France is one of Tunisia’s main export markets and it has been decided that a programme aiming at the final consumer, wholesale intermediaries and large retailers should be set up. Therefore, a Maltese orange-tasting stand will be set up at the Salon d’Agriculture in Paris (25th February- 5th March 2017), where over 600,000 visitors are expected. A tasting day will also be organised in Nice. For intermediaries and wholesalers, advertising panels will be installed at the entrance of wholesale markets in Paris and Marseille for 3 months, as well as advertising in specialist magazines.
The Russian market will be targeted, exporters will be invited to access the market which has a good potential but high competition in terms of prices from produce from Turkey, Egypt and Morocco. The direct maritime line linking Tunisia to Russia (Sfax/Novorossiisk) will be available for exporters through the CTN (Tunisian Navigation Company), reducing transportation from 15 days to 6. The Minister of Agriculture also says that these exporters will also benefit from reduced transportation costs. The Department of Agriculture will also organise the export of 4-6,000 tons of citrus to Algeria for processing.
A programme to promote citrus consumption has also been developed for the local market. Sales points have been set up with produce sold directly from the producer to the consumer and increasing awareness within restaurants of the importance in prioritising citrus fruits rather than other imported produce is being carried out.

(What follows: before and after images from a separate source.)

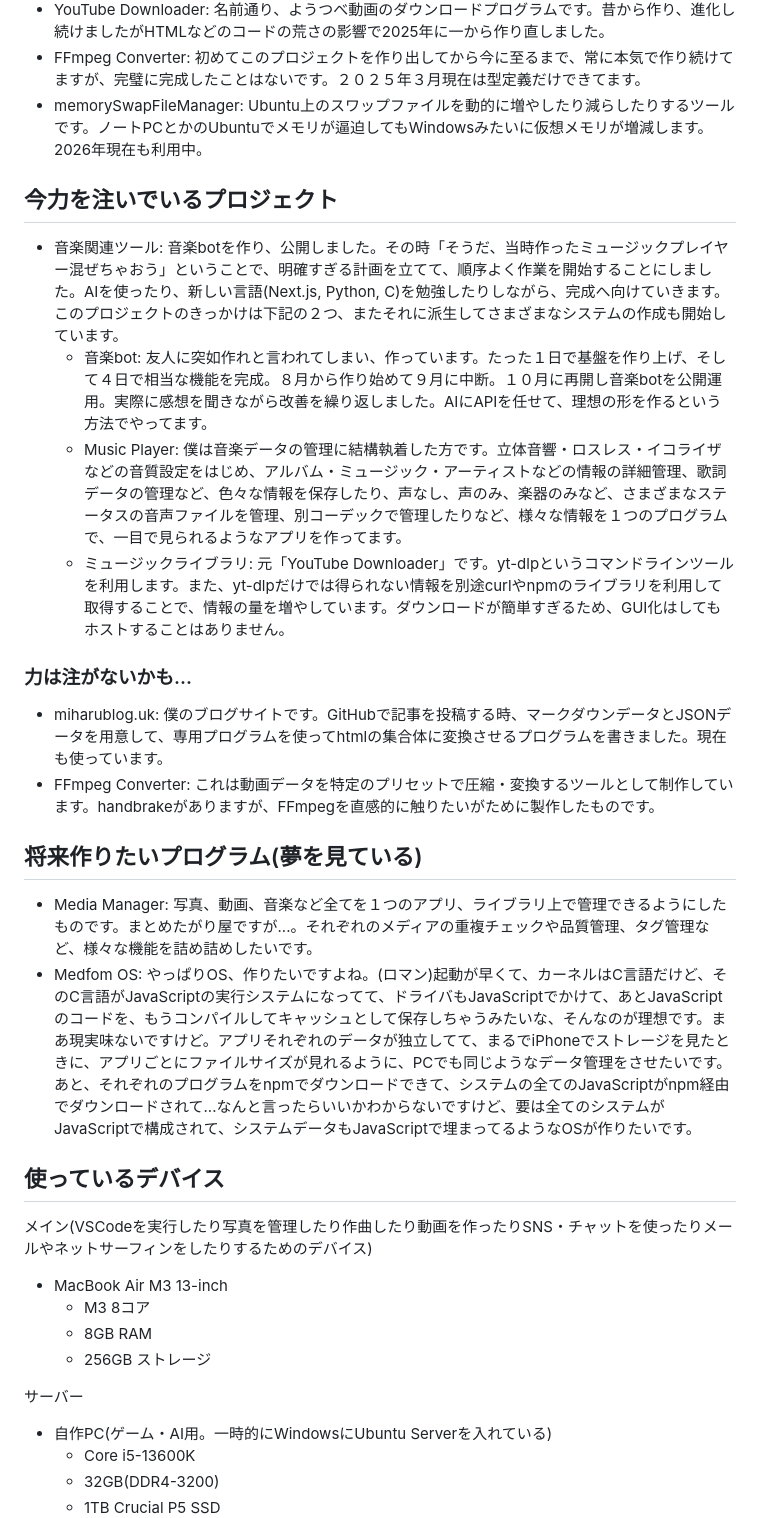
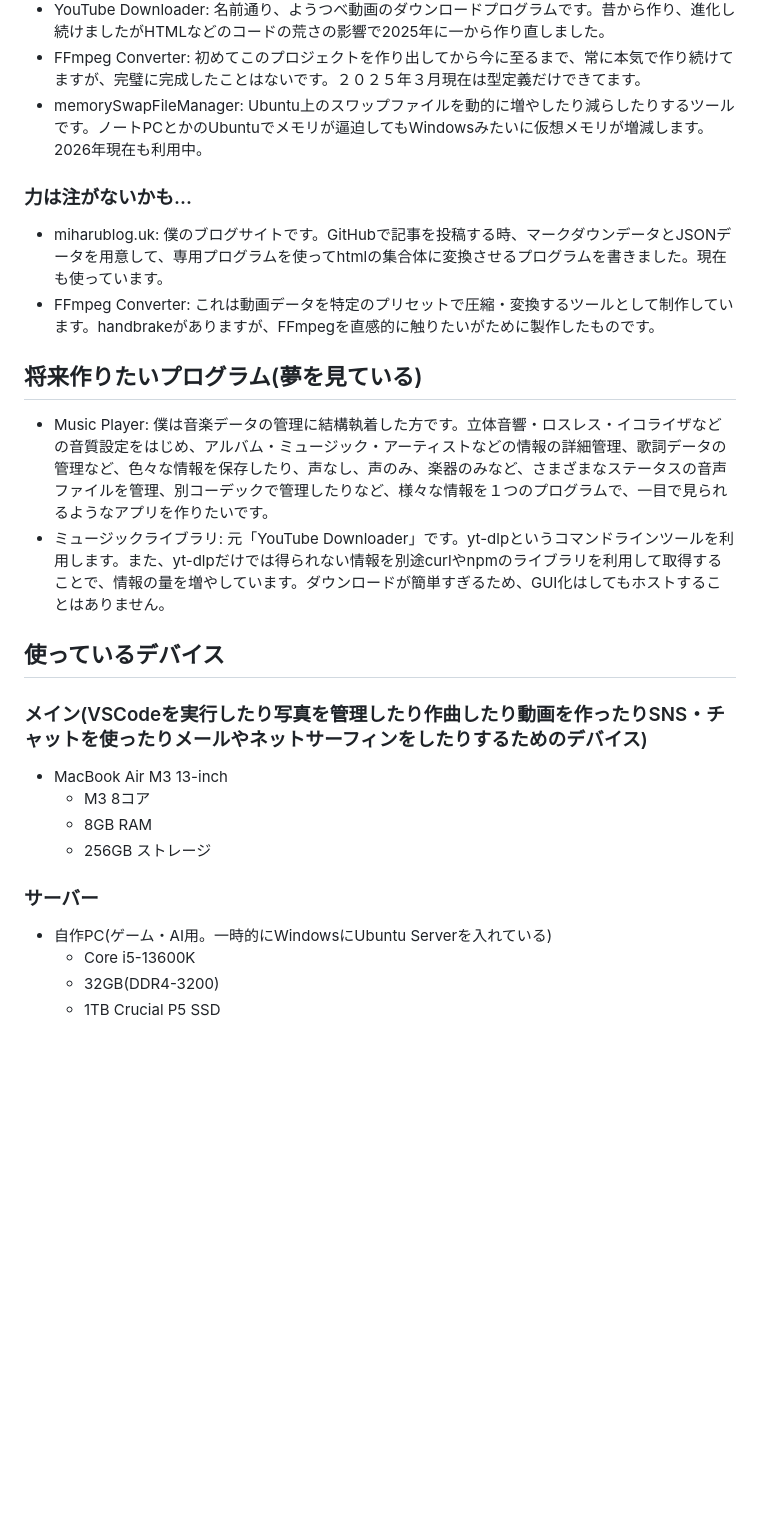
Before and after one commit to azkazunami36/azkazunami36, a Markdown page: README.md, the part around one of its changes. GitHub-like rendering; blank space fills up the shorter version.

```diff
--- a/README.md
+++ b/README.md
@@ -31,28 +69,22 @@ HTML、SCSS(CSS)、TypeScript(JavaScript)を中心にコードを書いていま
 - FFmpeg Converter: 初めてこのプロジェクトを作り出してから今に至るまで、常に本気で作り続けてますが、完璧に完成したことはないです。２０２５年３月現在は型定義だけできてます。
 - memorySwapFileManager: Ubuntu上のスワップファイルを動的に増やしたり減らしたりするツールです。ノートPCとかのUbuntuでメモリが逼迫してもWindowsみたいに仮想メモリが増減します。2026年現在も利用中。
 
-## 今力を注いでいるプロジェクト
-- 音楽関連ツール: 音楽botを作り、公開しました。その時「そうだ、当時作ったミュージックプレイヤー混ぜちゃおう」ということで、明確すぎる計画を立てて、順序よく作業を開始することにしました。AIを使ったり、新しい言語(Next.js, Python, C)を勉強したりしながら、完成へ向けていきます。このプロジェクトのきっかけは下記の２つ、またそれに派生してさまざまなシステムの作成も開始しています。
-  - 音楽bot: 友人に突如作れと言われてしまい、作っています。たった１日で基盤を作り上げ、そして４日で相当な機能を完成。８月から作り始めて９月に中断。１０月に再開し音楽botを公開運用。実際に感想を聞きながら改善を繰り返しました。AIにAPIを任せて、理想の形を作るという方法でやってます。
-  - Music Player: 僕は音楽データの管理に結構執着した方です。立体音響・ロスレス・イコライザなどの音質設定をはじめ、アルバム・ミュージック・アーティストなどの情報の詳細管理、歌詞データの管理など、色々な情報を保存したり、声なし、声のみ、楽器のみなど、さまざまなステータスの音声ファイルを管理、別コーデックで管理したりなど、様々な情報を１つのプログラムで、一目で見られるようなアプリを作ってます。
-  - ミュージックライブラリ: 元「YouTube Downloader」です。yt-dlpというコマンドラインツールを利用します。また、yt-dlpだけでは得られない情報を別途curlやnpmのライブラリを利用して取得することで、情報の量を増やしています。ダウンロードが簡単すぎるため、GUI化はしてもホストすることはありません。
-
 ### 力は注がないかも...
 - miharublog.uk: 僕のブログサイトです。GitHubで記事を投稿する時、マークダウンデータとJSONデータを用意して、専用プログラムを使ってhtmlの集合体に変換させるプログラムを書きました。現在も使っています。
 - FFmpeg Converter: これは動画データを特定のプリセットで圧縮・変換するツールとして制作しています。handbrakeがありますが、FFmpegを直感的に触りたいがために製作したものです。
 
 ## 将来作りたいプログラム(夢を見ている)
-- Media Manager: 写真、動画、音楽など全てを１つのアプリ、ライブラリ上で管理できるようにしたものです。まとめたがり屋ですが...。それぞれのメディアの重複チェックや品質管理、タグ管理など、様々な機能を詰め詰めしたいです。
-- Medfom OS: やっぱりOS、作りたいですよね。(ロマン)起動が早くて、カーネルはC言語だけど、そのC言語がJavaScriptの実行システムになってて、ドライバもJavaScriptでかけて、あとJavaScriptのコードを、もうコンパイルしてキャッシュとして保存しちゃうみたいな、そんなのが理想です。まあ現実味ないですけど。アプリそれぞれのデータが独立してて、まるでiPhoneでストレージを見たときに、アプリごとにファイルサイズが見れるように、PCでも同じようなデータ管理をさせたいです。あと、それぞれのプログラムをnpmでダウンロードできて、システムの全てのJavaScriptがnpm経由でダウンロードされて...なんと言ったらいいかわからないですけど、要は全てのシステムがJavaScriptで構成されて、システムデータもJavaScriptで埋まってるようなOSが作りたいです。
+  - Music Player: 僕は音楽データの管理に結構執着した方です。立体音響・ロスレス・イコライザなどの音質設定をはじめ、アルバム・ミュージック・アーティストなどの情報の詳細管理、歌詞データの管理など、色々な情報を保存したり、声なし、声のみ、楽器のみなど、さまざまなステータスの音声ファイルを管理、別コーデックで管理したりなど、様々な情報を１つのプログラムで、一目で見られるようなアプリを作りたいです。
+  - ミュージックライブラリ: 元「YouTube Downloader」です。yt-dlpというコマンドラインツールを利用します。また、yt-dlpだけでは得られない情報を別途curlやnpmのライブラリを利用して取得することで、情報の量を増やしています。ダウンロードが簡単すぎるため、GUI化はしてもホストすることはありません。
 
 ## 使っているデバイス
-メイン(VSCodeを実行したり写真を管理したり作曲したり動画を作ったりSNS・チャットを使ったりメールやネットサーフィンをしたりするためのデバイス)
+### メイン(VSCodeを実行したり写真を管理したり作曲したり動画を作ったりSNS・チャットを使ったりメールやネットサーフィンをしたりするためのデバイス)
 - MacBook Air M3 13-inch
   - M3 8コア
   - 8GB RAM
   - 256GB ストレージ
 
-サーバー
+### サーバー
 - 自作PC(ゲーム・AI用。一時的にWindowsにUbuntu Serverを入れている)
   - Core i5-13600K
   - 32GB(DDR4-3200)
```
Also changed, not shown: other parts of README.md (+54 -15 lines).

According to the Ministry of Agriculture, the citrus harvest should reach 560,000 tons this season, compared to 380,000 tons last season, i.e. a 47% increase. Maltese oranges have increased by 57% to 187,000 tons, Navels by 37% to 128,000 tons, Clementines and Mandarines by 55% to 106,000 tons, lemons by 55% to 72,000 tons, Meskis by 6% to 34,000 tons and other varieties by 12% to 32,000 tons.